[Opening DATA RECORDS section]
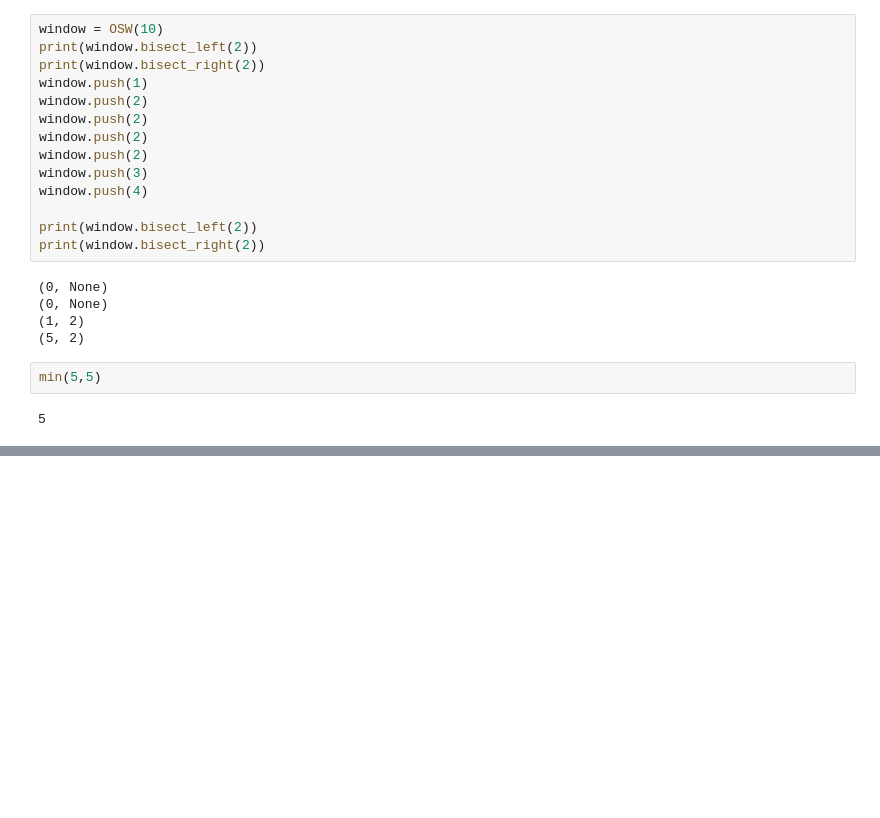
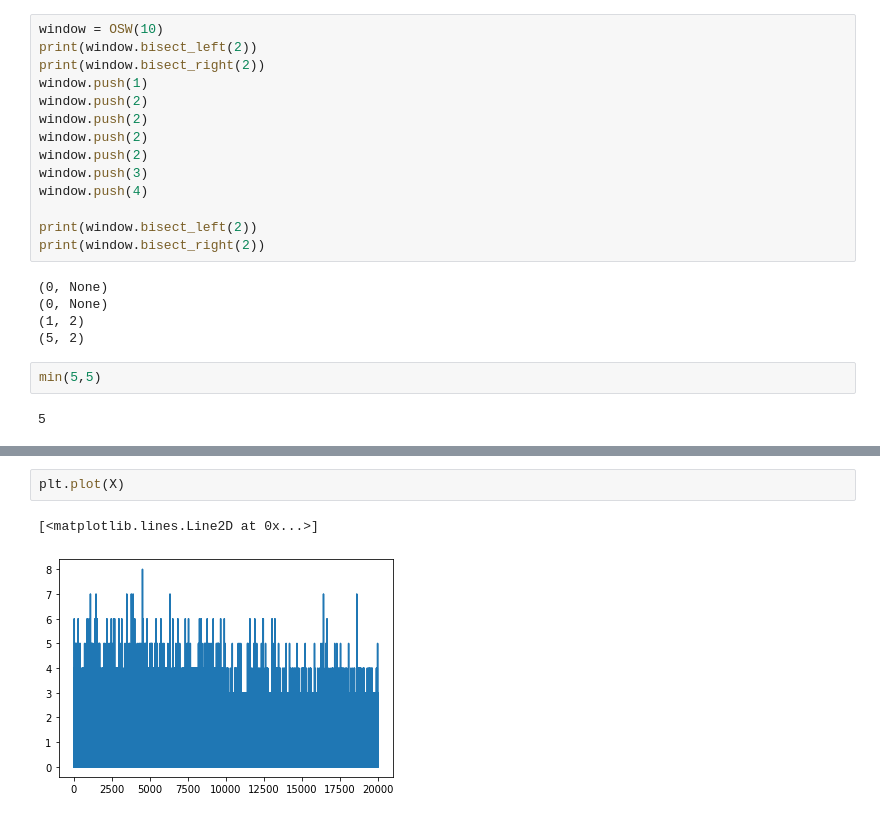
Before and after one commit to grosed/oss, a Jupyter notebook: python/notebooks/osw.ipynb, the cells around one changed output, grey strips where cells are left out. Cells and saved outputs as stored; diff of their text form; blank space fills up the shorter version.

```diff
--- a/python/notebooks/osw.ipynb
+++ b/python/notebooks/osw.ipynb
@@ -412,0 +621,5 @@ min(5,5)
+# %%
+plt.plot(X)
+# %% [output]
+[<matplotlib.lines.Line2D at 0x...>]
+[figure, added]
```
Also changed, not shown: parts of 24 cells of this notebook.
[Closing DATA RECORDS section]
[Opening DATA RECORDS section]
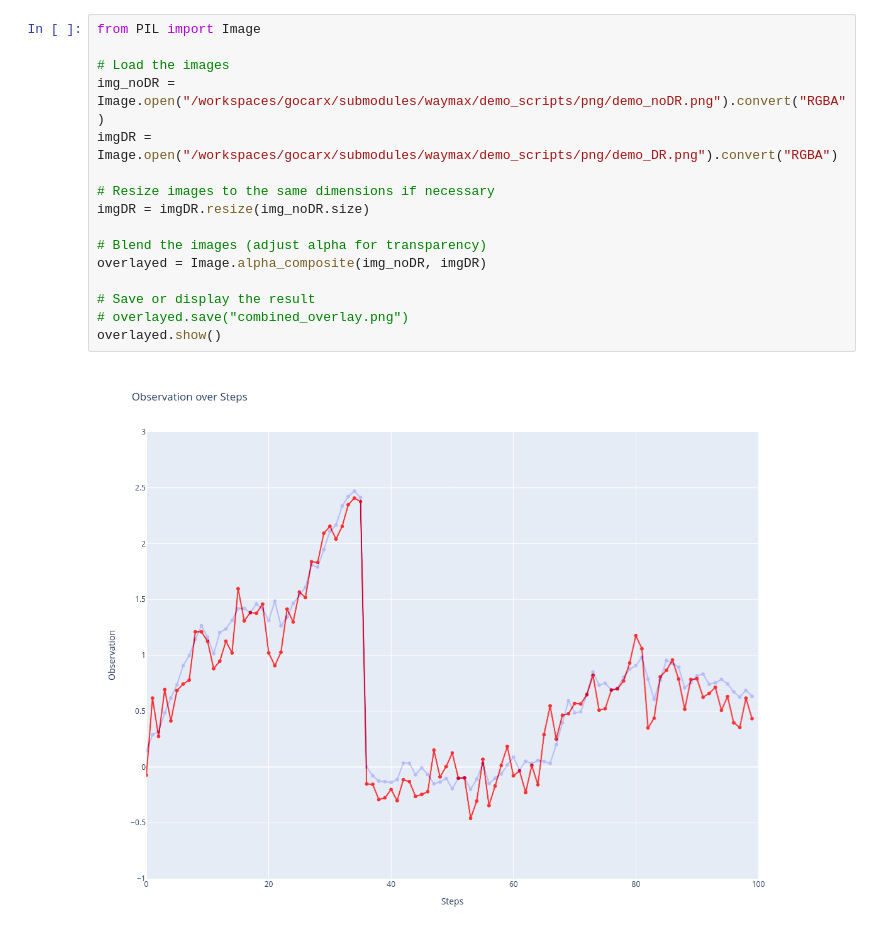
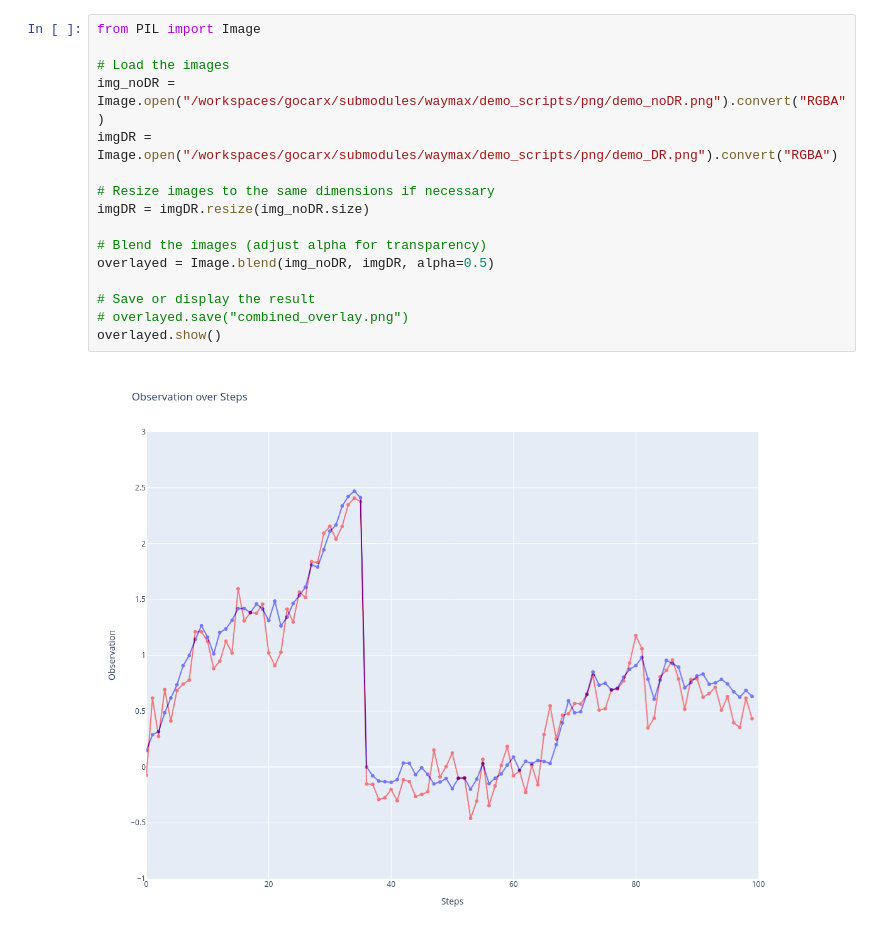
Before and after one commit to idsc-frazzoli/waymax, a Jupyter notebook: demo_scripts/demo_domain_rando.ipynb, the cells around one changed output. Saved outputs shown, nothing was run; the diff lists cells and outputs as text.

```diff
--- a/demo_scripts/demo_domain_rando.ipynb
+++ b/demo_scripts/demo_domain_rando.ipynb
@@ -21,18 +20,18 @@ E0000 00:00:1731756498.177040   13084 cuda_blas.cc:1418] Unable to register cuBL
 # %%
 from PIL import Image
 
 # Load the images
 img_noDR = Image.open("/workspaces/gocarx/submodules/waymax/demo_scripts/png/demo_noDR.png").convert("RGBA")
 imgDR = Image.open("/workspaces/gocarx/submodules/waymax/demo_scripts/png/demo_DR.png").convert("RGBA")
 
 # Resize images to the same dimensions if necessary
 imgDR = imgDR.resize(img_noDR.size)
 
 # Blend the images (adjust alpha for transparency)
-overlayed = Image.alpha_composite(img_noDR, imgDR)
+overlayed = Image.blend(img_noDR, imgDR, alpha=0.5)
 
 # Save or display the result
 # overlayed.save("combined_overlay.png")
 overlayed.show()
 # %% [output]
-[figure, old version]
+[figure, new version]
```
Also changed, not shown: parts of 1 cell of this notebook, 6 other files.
[Closing DATA RECORDS section]
[Opening DATA RECORDS section]
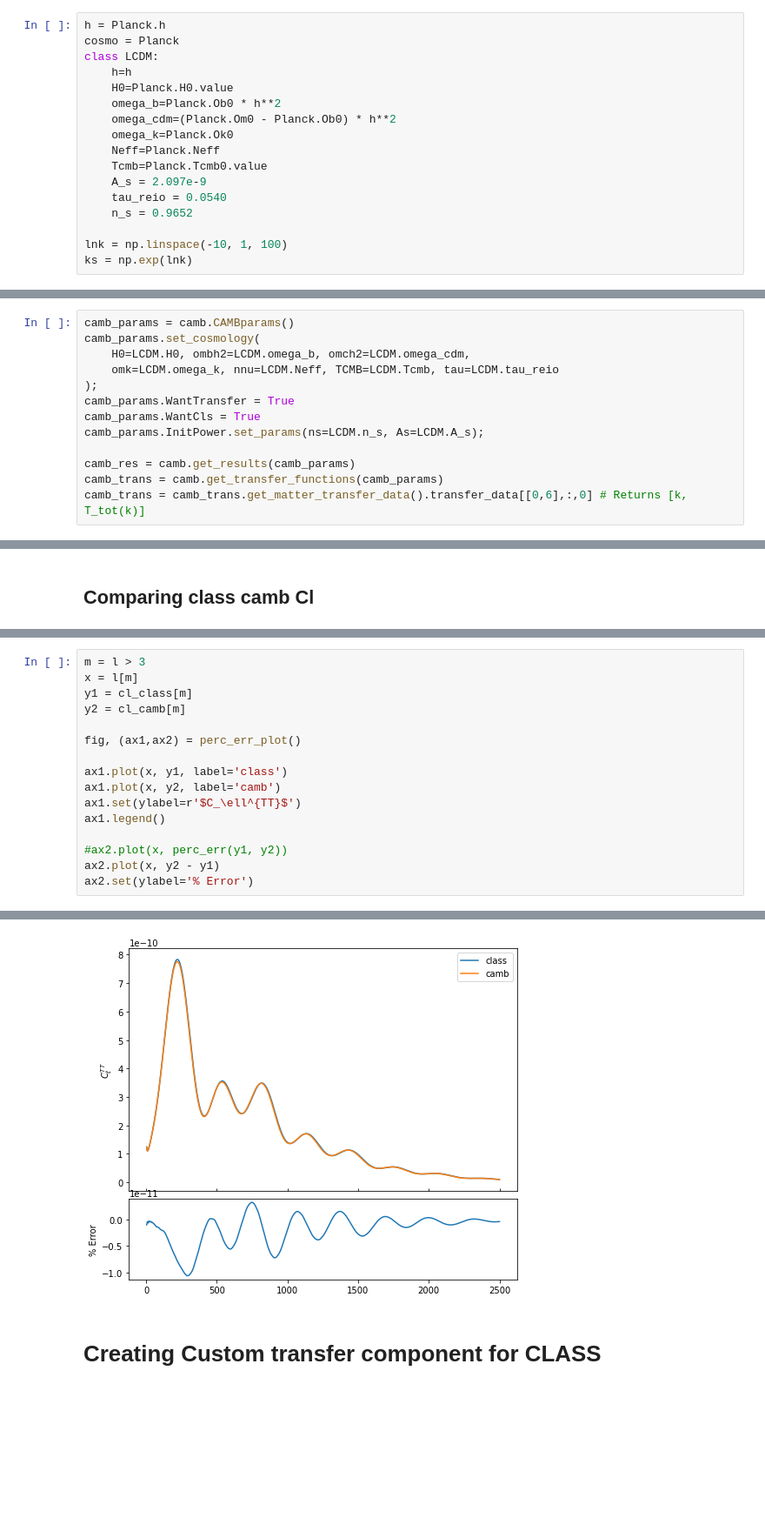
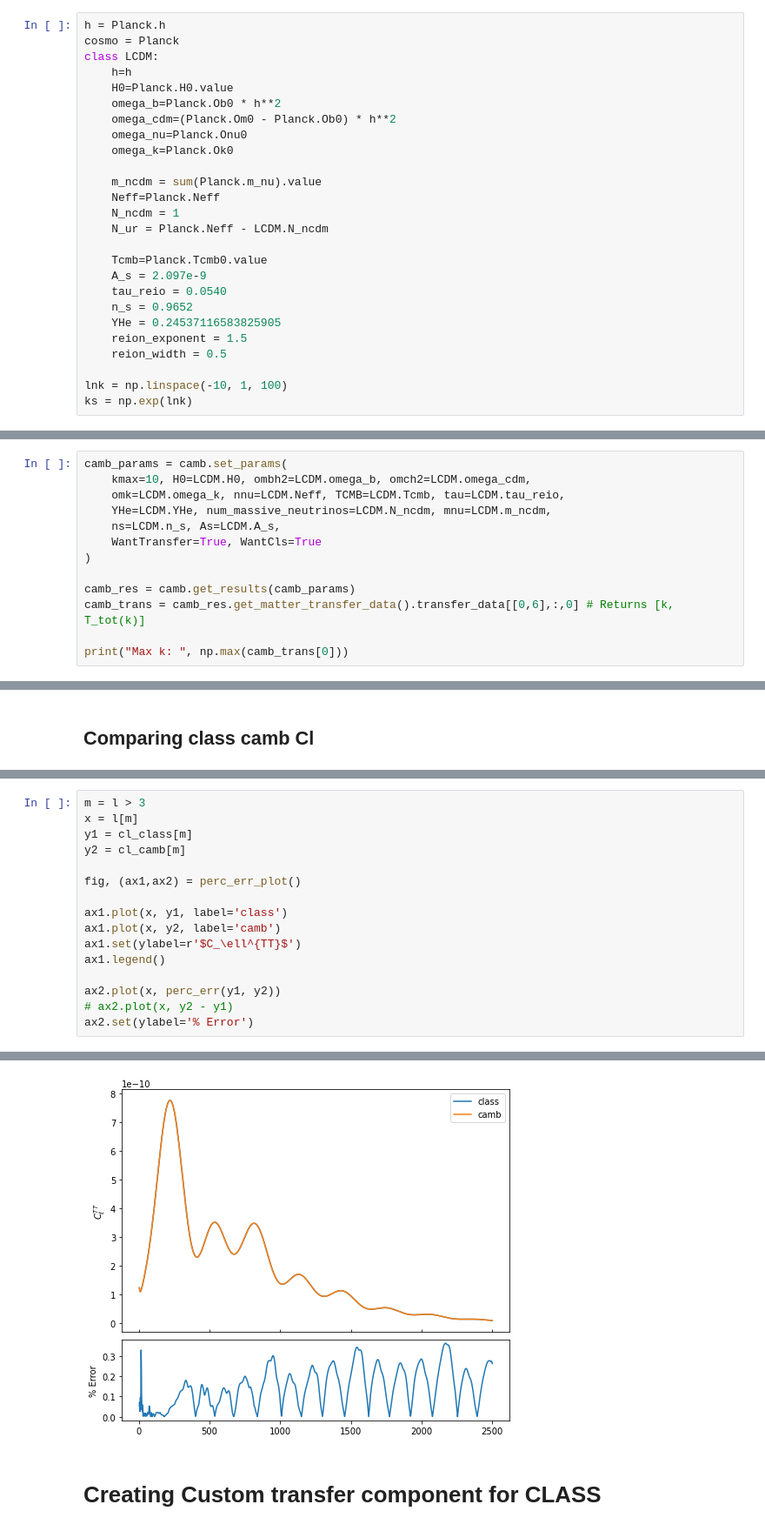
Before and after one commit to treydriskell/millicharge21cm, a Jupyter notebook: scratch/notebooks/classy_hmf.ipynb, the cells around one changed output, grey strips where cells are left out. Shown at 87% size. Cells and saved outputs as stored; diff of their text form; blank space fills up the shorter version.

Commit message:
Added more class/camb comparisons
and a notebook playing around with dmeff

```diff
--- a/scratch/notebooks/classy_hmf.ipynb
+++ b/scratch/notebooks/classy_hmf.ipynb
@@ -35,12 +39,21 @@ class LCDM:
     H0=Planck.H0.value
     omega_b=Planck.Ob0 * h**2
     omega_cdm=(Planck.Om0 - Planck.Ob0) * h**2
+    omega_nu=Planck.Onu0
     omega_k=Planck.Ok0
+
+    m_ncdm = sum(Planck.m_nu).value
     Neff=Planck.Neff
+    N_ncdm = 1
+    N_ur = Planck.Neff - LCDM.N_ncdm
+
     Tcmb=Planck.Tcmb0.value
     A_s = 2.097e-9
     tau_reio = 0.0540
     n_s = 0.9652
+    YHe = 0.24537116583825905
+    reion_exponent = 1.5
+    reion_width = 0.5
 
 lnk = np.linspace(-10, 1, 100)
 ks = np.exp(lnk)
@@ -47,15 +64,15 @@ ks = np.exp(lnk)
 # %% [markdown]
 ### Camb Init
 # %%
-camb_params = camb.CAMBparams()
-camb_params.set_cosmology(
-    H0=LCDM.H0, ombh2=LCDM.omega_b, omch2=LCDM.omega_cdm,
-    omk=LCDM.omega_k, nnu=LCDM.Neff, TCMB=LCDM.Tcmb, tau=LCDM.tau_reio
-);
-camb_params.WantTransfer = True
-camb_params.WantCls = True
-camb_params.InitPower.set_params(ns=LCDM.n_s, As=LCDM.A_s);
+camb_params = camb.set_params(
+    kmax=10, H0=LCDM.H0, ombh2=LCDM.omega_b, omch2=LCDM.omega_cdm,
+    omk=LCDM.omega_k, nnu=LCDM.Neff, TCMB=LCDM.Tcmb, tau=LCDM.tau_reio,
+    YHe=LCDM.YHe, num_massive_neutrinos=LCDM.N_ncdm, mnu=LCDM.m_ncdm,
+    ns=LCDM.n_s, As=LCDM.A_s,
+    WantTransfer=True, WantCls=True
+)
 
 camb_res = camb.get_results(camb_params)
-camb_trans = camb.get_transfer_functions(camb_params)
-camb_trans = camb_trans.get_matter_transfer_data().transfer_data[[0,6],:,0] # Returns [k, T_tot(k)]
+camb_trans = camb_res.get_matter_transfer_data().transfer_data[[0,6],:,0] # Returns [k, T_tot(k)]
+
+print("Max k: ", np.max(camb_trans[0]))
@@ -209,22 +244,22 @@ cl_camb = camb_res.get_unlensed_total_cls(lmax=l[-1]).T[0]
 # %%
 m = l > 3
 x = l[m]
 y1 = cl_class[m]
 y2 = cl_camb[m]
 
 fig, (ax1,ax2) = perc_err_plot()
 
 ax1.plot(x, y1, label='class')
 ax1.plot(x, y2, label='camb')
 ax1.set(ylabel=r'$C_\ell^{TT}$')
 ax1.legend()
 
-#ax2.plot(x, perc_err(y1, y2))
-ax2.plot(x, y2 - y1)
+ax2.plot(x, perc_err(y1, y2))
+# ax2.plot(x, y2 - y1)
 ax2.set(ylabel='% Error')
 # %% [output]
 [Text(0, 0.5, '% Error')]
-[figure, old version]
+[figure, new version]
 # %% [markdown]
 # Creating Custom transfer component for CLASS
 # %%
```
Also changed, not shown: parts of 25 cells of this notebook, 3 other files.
[Closing DATA RECORDS section]
◆ **EXERCISE GOAL**: Within the data above, find the lines that contain the word "python" and copy each of them.

◆ **ANSWER TO THE PROBLEM**:
Before and after one commit to grosed/oss, a Jupyter notebook: python/notebooks/osw.ipynb, the cells around one changed output, grey strips where cells are left out. Cells and saved outputs as stored; diff of their text form; blank space fills up the shorter version.
--- a/python/notebooks/osw.ipynb
+++ b/python/notebooks/osw.ipynb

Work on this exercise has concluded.